For investors, facing a more heavily regulated market, similar affordability pressures to owner occupiers and the full force of inflationary pressures, the finances are becoming harder and harder to stack up.
“Given the hurdles to acquire funding such as lending limits are higher, the cost of money (mortgage interest rates) is increasing and the cost of housing such as values, maintenance costs and reduced tax benefits is also high, many investors (or would-be investors) simply won’t be able to justify adding a property to their portfolio. Some investors may be comfortable ‘topping up’ their property out of other income for a period of time, but that has a limit,” said Mr Goodall.
“Furthermore, if we do indeed see a ‘bathtub’ shaped recovery play out, expectations of short term capital growth should also be tempered, leaving investors focused on a long-term horizon, and/or on short term yield.”
Arguably longer term capital gain prospects may be less than what investors have become accustomed to historically.
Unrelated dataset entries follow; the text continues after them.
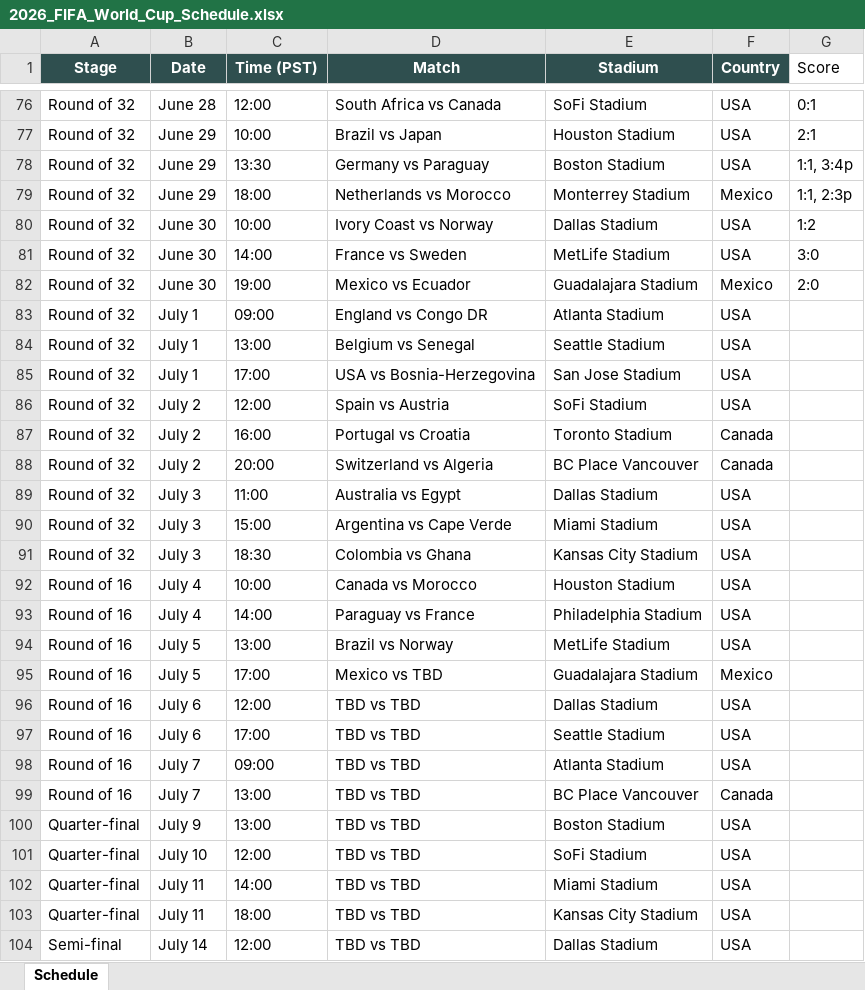
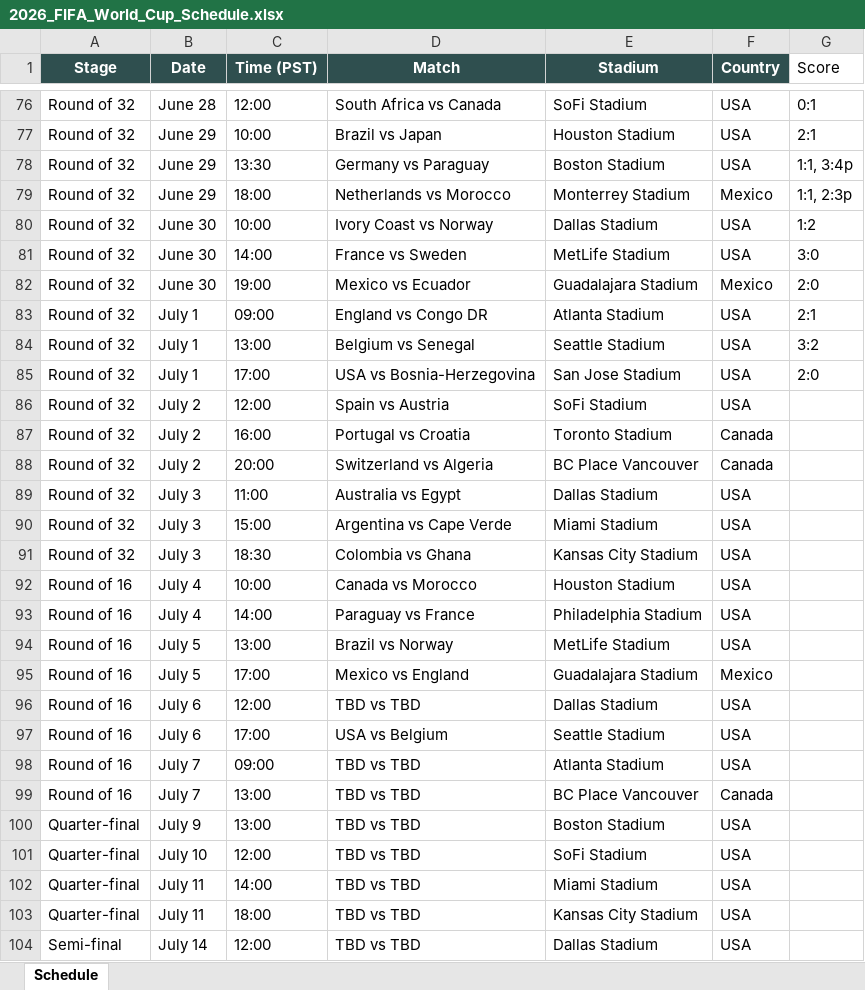
Before and after one commit to brewingithot/FIFA26_schedule, an Excel workbook: 2026_FIFA_World_Cup_Schedule.xlsx, sheet Schedule, drawn as a sheet; only a part is shown, gaps mark what is left out; values as stored, in another font and other column widths than the file's, no borders; the diff names each change by its address in the sheet, - before the commit and + after, or states it on an @@ line.

Commit message:
update schedule + fix daemon trophy

```diff
--- a/2026_FIFA_World_Cup_Schedule.xlsx (sheet Schedule)
+++ b/2026_FIFA_World_Cup_Schedule.xlsx (sheet Schedule)
-G83 (Score): (empty)
+G83 (Score): 2:1
-G84 (Score): (empty)
+G84 (Score): 3:2
-G85 (Score): (empty)
+G85 (Score): 2:0
-D95 (Match): Mexico vs TBD
+D95 (Match): Mexico vs England
-D97 (Match): TBD vs TBD
+D97 (Match): USA vs Belgium
```
Also changed, not shown: 5 other files.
A recent Infometrics report forecasted the average annual growth rate of house price appreciation for the next 25 years to be 3.1% p.a. For context the lowest 25 year average from the last 70 years was 6.4% (1988-2013).
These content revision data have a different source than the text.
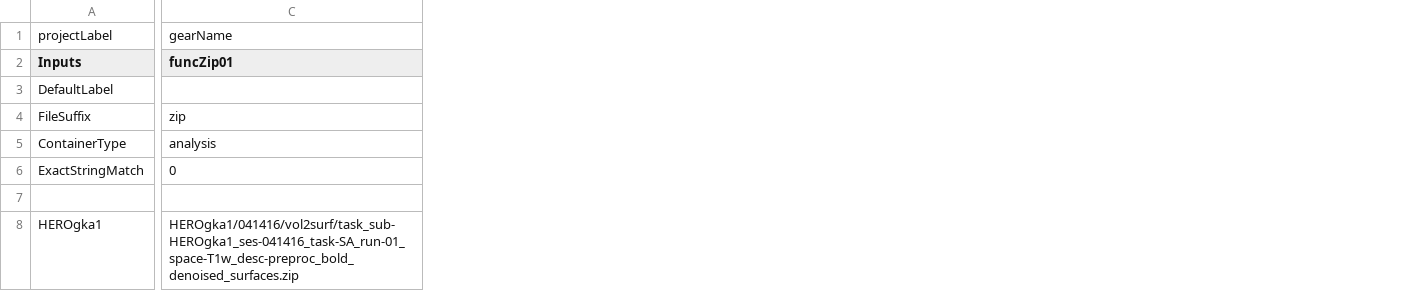
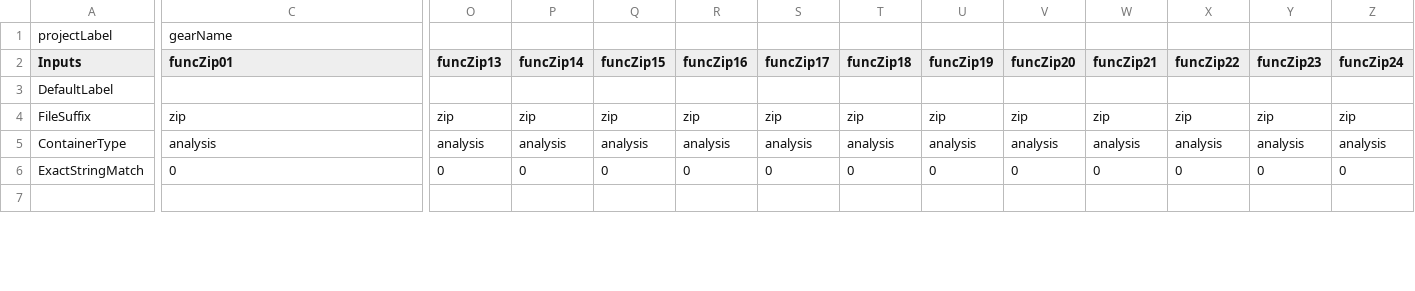
Before and after one commit to gkaguirrelab/Patterson_2024_JNeurosci, a CSV file: code/submitGears/mtSinai_forwardModel_all_agtcOL.csv, drawn as a sheet; only a part is shown, gaps mark what is left out; removed rows and columns are numbered as before the commit, all else as after; rows hold the shown columns only; the diff covers the shown part only; the diff names each change by its address in the sheet, - before the commit and + after, or states it on an @@ line.

```diff
--- a/code/submitGears/mtSinai_forwardModel_all_agtcOL.csv
+++ b/code/submitGears/mtSinai_forwardModel_all_agtcOL.csv
+column O (funcZip13), rows 4-6: zip | analysis | 0
+column P (funcZip14), rows 4-6: zip | analysis | 0
+column Q (funcZip15), rows 4-6: zip | analysis | 0
+column R (funcZip16), rows 4-6: zip | analysis | 0
+column S (funcZip17), rows 4-6: zip | analysis | 0
+column T (funcZip18), rows 4-6: zip | analysis | 0
+column U (funcZip19), rows 4-6: zip | analysis | 0
+column V (funcZip20), rows 4-6: zip | analysis | 0
+column W (funcZip21), rows 4-6: zip | analysis | 0
+column X (funcZip22), rows 4-6: zip | analysis | 0
+column Y (funcZip23), rows 4-6: zip | analysis | 0
+column Z (funcZip24), rows 4-6: zip | analysis | 0
-row 8: HEROgka1 | HEROgka1/041416/vol2surf/task_sub-HEROgka1_ses-041416_task-SA_run-01_space-T1w_desc-preproc_bold_denoised_surfaces.zip
```
Also changed, not shown: 4 removed rows, 12 added columns and 6 edited cells elsewhere in this file, 1 other file.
When it comes to yield on investment, Mr Goodall said increasing rental payments may have helped keep up with some of the rising costs of investment property ownership, however it’s likely the rate of rental growth will drift back from over 6% towards the long term average of 3-4% p.a.
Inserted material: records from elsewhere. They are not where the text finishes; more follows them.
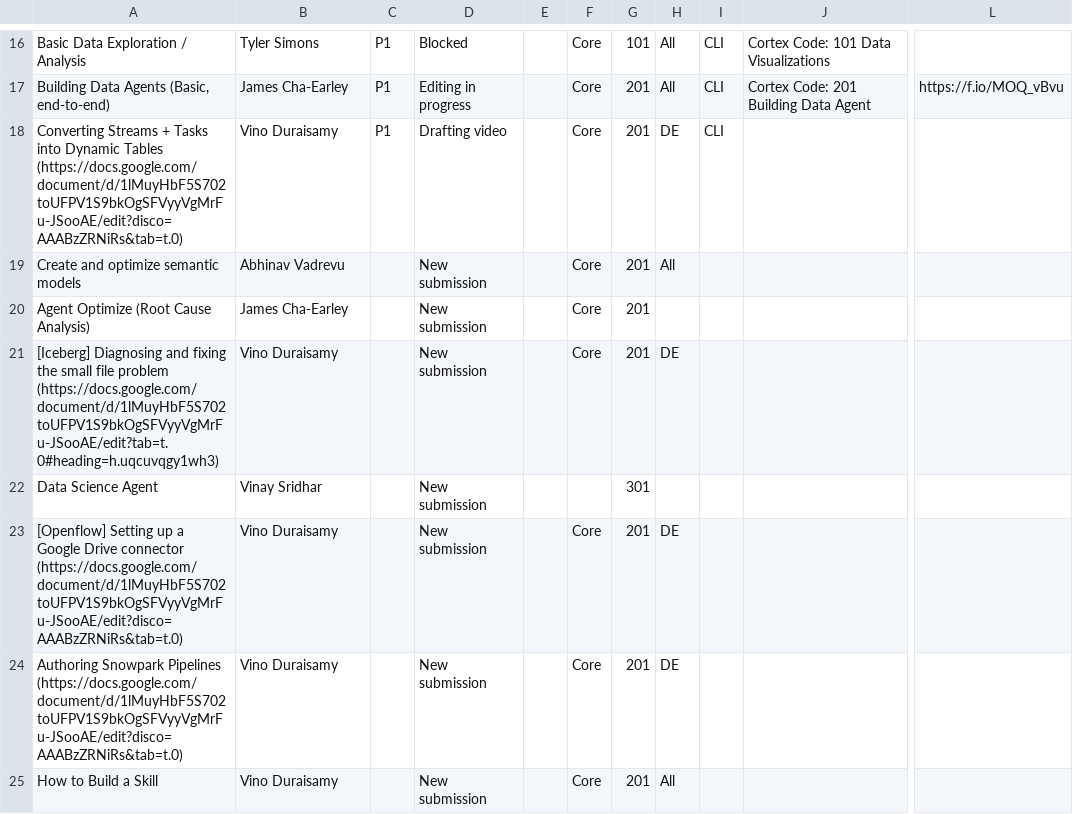
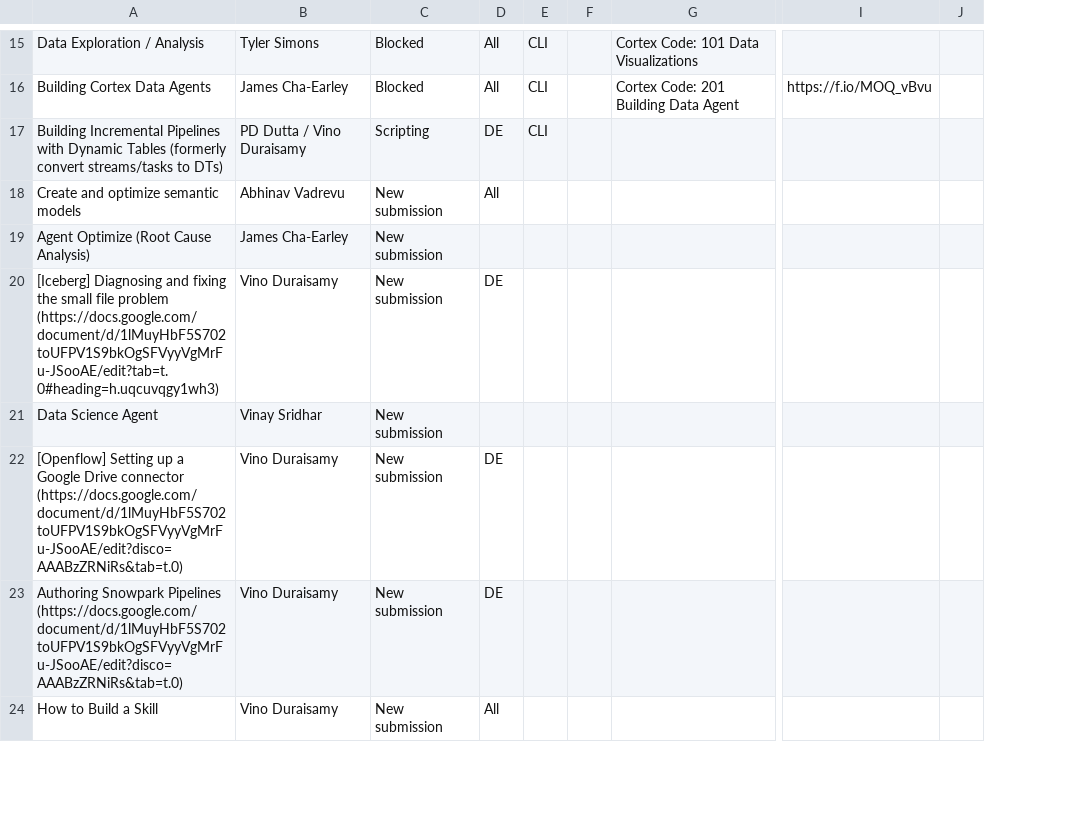
Before and after one commit to Kevinsnowflake/sheets-calendar-app, a CSV file: data/Cortex Code Use Case_Skills Playlist - Master Video Playlist_1.csv, drawn as a sheet; only a part is shown, gaps mark what is left out; removed rows and columns are numbered as before the commit, all else as after; the diff covers the shown part only; the diff names each change by its address in the sheet, - before the commit and + after, or states it on an @@ line.

Commit message:
Auto-sync: update all sources (data/Cortex Code Use Case_Skills Playlist - Master Video Playlist_1.csv)

```diff
--- a/data/Cortex Code Use Case_Skills Playlist - Master Video Playlist_1.csv
+++ b/data/Cortex Code Use Case_Skills Playlist - Master Video Playlist_1.csv
-column C, rows 16-18: all P1
-column E, empty
-column F, rows 16-25: Core | Core | Core | Core | Core | Core |  | Core | Core | Core
-column G, rows 16-25: 101 | 201 | 201 | 201 | 201 | 201 | 301 | 201 | 201 | 201
+column F, empty
+column J, empty
-A15: Basic Data Exploration / Analysis
+A15: Data Exploration / Analysis
-A16: Building Data Agents (Basic, end-to-end)
+A16: Building Cortex Data Agents
-C16: Editing in progress
+C16: Blocked
-A17: Converting Streams + Tasks into Dynamic Tables (https://docs.google.com/document/d/1lMuyHbF5S702toUFPV1S9bkOgSFVyyVgMrFu-JSooAE/edit?disco=AAABzZRNiRs&tab=t.0)
+A17: Building Incremental Pipelines with Dynamic Tables (formerly convert streams/tasks to DTs)
-B17: Vino Duraisamy
+B17: PD Dutta / Vino Duraisamy
-C17: Drafting video
+C17: Scripting
```
Also changed, not shown: 2 added rows, 3 removed rows and 24 edited cells elsewhere in this file.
“Increasing supply, partly due to unsold stock hitting the rental market, alongside reduced demand due to outward migration and affordability pressures limiting how much more tenants can pay could all lead to a tenants market later in the year,” he said.
“Once again we’re left with a situation where it’s difficult to see much demand for investment property in the near future, however that has been the case for a few months now and over April and May a total of 23% of property purchases still went to investors who had to secure funding from the bank. While this is down from the recent peak of 29%, CoreLogic Buyer Classification data shows they’re still out there. Perhaps they’re still well capitalised, have an eye for value and are wary of alternative investment options. Whatever it is, not all investors are shying away in the more difficult times.”
From a supply perspective, there’s also been no rush to the exit from investors, despite a fair amount of postulation after such direct targeting from the Government and Reserve Bank. Listings are higher than in the last two years, however Mr Goodall said this is due to properties selling more slowly, increasing stock levels, not an increased flow of properties being listed each week.
“Perhaps some investors, as they approach their bright-line date (five years for many, ten years for recent entrants) will look to sell, thus avoiding a larger capital gains tax, but for now, they’ve been holding on,” said Mr Goodall.
“Similar to owner occupiers then, the outlook for investment demand looks limited and this will reduce the chance of an upcoming bounce back in values, but a more aggressive fall away in values also seems less likely as the long term appeal, perceived lack of alternatives and the good ol’ Kiwi obsession with investment property remains.”
Regional House Price Index results
Outside the main cities there are very few areas showing any consistent growth. Those with monthly growth are generally down over the last three months (Whanganui and Hastings), while those with lingering shoots of growth over the quarter (New Plymouth, Whangārei and Queenstown) are showing more recent weakness.
The wider Wellington region as well as Palmerston North a bit further up the line, have experienced more persistent value weakness, with annual rates of growth in these areas falling to 5.3% or lower. Quarterly falls of more than 6% in both Lower Hutt and Upper Hutt illustrate a swiftly turning market.
CoreLogic House Price Index – Other Main Urban Areas (ordered by annual growth)